Financial Derivatives Company Limited has said the Nigerian economy is expected to grow by 2.6 percent in the second quarter of 2021.
Thai growth is up from 0.51 percent recorded in the first quarter.
Analysts at Lagos-based FDC, led by an economic expert, Mr Bismarck Rewane, said the expansion of the GDP growth data coupled with falling inflation could lead to the Monetary Policy Committee leaving its interest rates unchanged at its September meeting.
“Nigeria’s Q2 2021 GDP growth numbers will be released on August 26 and we estimate a growth rate of 2.6 percent.
“While reforms have not been helped by the COVID-induced disruption and delays in implementation, fears are rife that the government may be switching gears firmly into campaign mode as the elections draw ever closer.
“The goal is to achieve real GDP growth that outperforms potential GDP growth rate (8.3 percent in 2021) and outpaces the population growth rate (3.2 pecent). The reality is that real GDP growth has eight consistently underperformed potential GDP, and as such, the recessionary gap is widening.”
Citing data from the United Nations, FDC said Nigeria was the poverty capital of the world as of 2019 (40.1 percent) with the fourth lowest life expectancy globally (2019: 53.8 years).
Rewane added, “The short-term outlook for the Nigerian economy is benign on most fronts. Output will benefit from the base effects of the slump in 2020, increased vaccinations and higher oil prices and production.
“Headline inflation is likely to decline further in Q3’21 as we enter the harvest season, while the external imbalance problem is expected to ease on higher oil receipts and increased remittances as advanced economies recover. This will also ensure forex supply to manufacturers and other importers.”
According to the report, the policymaking dilemma is that overcoming the macroeconomic challenges requires biting the bullet and confronting several hard and unpopular choices which are often politically inexpedient.
It said, “For Nigeria to bridge the recessionary gap and attain a long-term GDP growth trajectory that is both sustainable and job-creating, the timing and pace of economic reform are crucial and cannot be politicised.
“The subsidies in the Nigerian economy have to be tackled. The most notable are the ones on forex, fertilizers, petrol, electricity and the money market.

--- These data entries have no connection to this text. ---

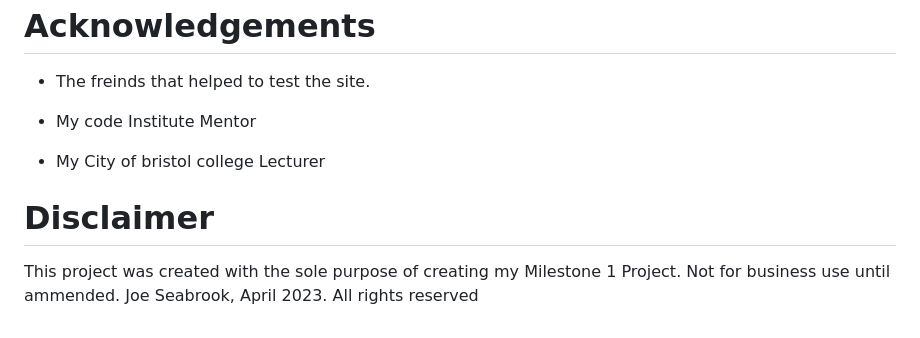
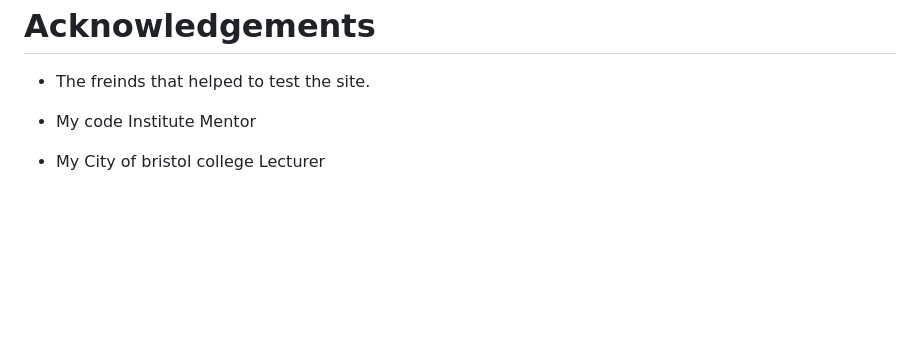
Before and after one commit to NielMc/msp-1, a Markdown page: README.md, the part around the change. Rendered like a GitHub page; blank space fills up the shorter version.

Commit message:
Remove disclaimer README.md

```diff
--- a/README.md
+++ b/README.md
@@ -307,7 +307,3 @@ A Select few images of myself and Serah are from personal collection.
  - My code Institute Mentor
 
  - My City of bristol college Lecturer
-
- # Disclaimer
- This project was created with the sole purpose of creating my Milestone 1 Project. Not for business use until ammended.
- Joe Seabrook, April 2023. All rights reserved
```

“While the move to market-determined rates has been somewhat reluctant and has been met with resistance, it is necessary for the creation of economic incentives and investor confidence. Only this has the capacity to propel Nigeria to an accelerated GDP growth path.”